Looking at the glass as half full may be the secret to a longer life according to a recent study from researchers at Boston University School of Medicine (BUSM), the National Center for PTSD at VA Boston Healthcare System and Harvard T.H. Chan School of Public Health found.
The study was based on almost 70,000 women and 1,429 men. Both groups completed optimism assessments, as well as surveys regarding their overall health and health habits, such as diet, smoking, and alcohol use. Women were followed for 10 years, while the men in the study were followed for 30 years.
According to STAT, this team of researchers found that people who scored higher on an optimism assessment were more likely to live past the age of 85. Higher levels of optimism at the beginning of the study strongly correlated to having advanced degrees and being physically active, and less likely to have conditions like diabetes or depression.
“While research has identified many risk factors for diseases and premature death, we know relatively less about positive psychosocial factors that can promote healthy aging,” Lewina Lee, clinical research psychologist at the National Center for PTSD at VA Boston and assistant professor of psychiatry at BUSM. “This study has strong public health relevance because it suggests that optimism is one such psychosocial asset that has the potential to extend the human lifespan. Interestingly, optimism may be modifiable using relatively simple techniques or therapies.”

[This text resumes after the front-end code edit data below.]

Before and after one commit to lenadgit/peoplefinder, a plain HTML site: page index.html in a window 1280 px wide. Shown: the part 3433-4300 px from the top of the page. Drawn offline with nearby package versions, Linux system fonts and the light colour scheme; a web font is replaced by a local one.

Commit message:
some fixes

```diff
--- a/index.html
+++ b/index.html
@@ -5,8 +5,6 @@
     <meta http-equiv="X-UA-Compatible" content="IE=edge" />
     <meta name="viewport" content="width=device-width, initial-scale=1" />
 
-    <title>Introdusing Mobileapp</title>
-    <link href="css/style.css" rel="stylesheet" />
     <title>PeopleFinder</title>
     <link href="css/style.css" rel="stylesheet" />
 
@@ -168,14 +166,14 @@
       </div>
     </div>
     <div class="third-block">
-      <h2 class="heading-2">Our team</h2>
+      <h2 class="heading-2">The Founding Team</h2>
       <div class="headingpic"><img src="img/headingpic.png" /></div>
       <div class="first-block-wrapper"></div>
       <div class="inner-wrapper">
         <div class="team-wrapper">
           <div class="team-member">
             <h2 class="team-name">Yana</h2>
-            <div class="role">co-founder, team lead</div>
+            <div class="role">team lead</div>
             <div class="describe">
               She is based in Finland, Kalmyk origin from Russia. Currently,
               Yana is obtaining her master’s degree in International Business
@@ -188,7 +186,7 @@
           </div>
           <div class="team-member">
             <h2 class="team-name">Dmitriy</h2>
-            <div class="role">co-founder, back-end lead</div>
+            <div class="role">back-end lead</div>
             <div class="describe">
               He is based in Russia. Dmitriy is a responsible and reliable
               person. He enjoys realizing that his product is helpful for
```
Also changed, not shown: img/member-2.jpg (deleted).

While it’s not exactly clear how optimism helps people live longer, this team of researchers believes the healthier habits optimistic people tend to engage in are likely contributors to an extended lifespan.
“Our study contributes to scientific knowledge on health assets that may protect against mortality risk and promote resilient aging. We hope that our findings will inspire further research on interventions to enhance positive health assets that may improve the public’s health with aging,” Dr. Lee concluded.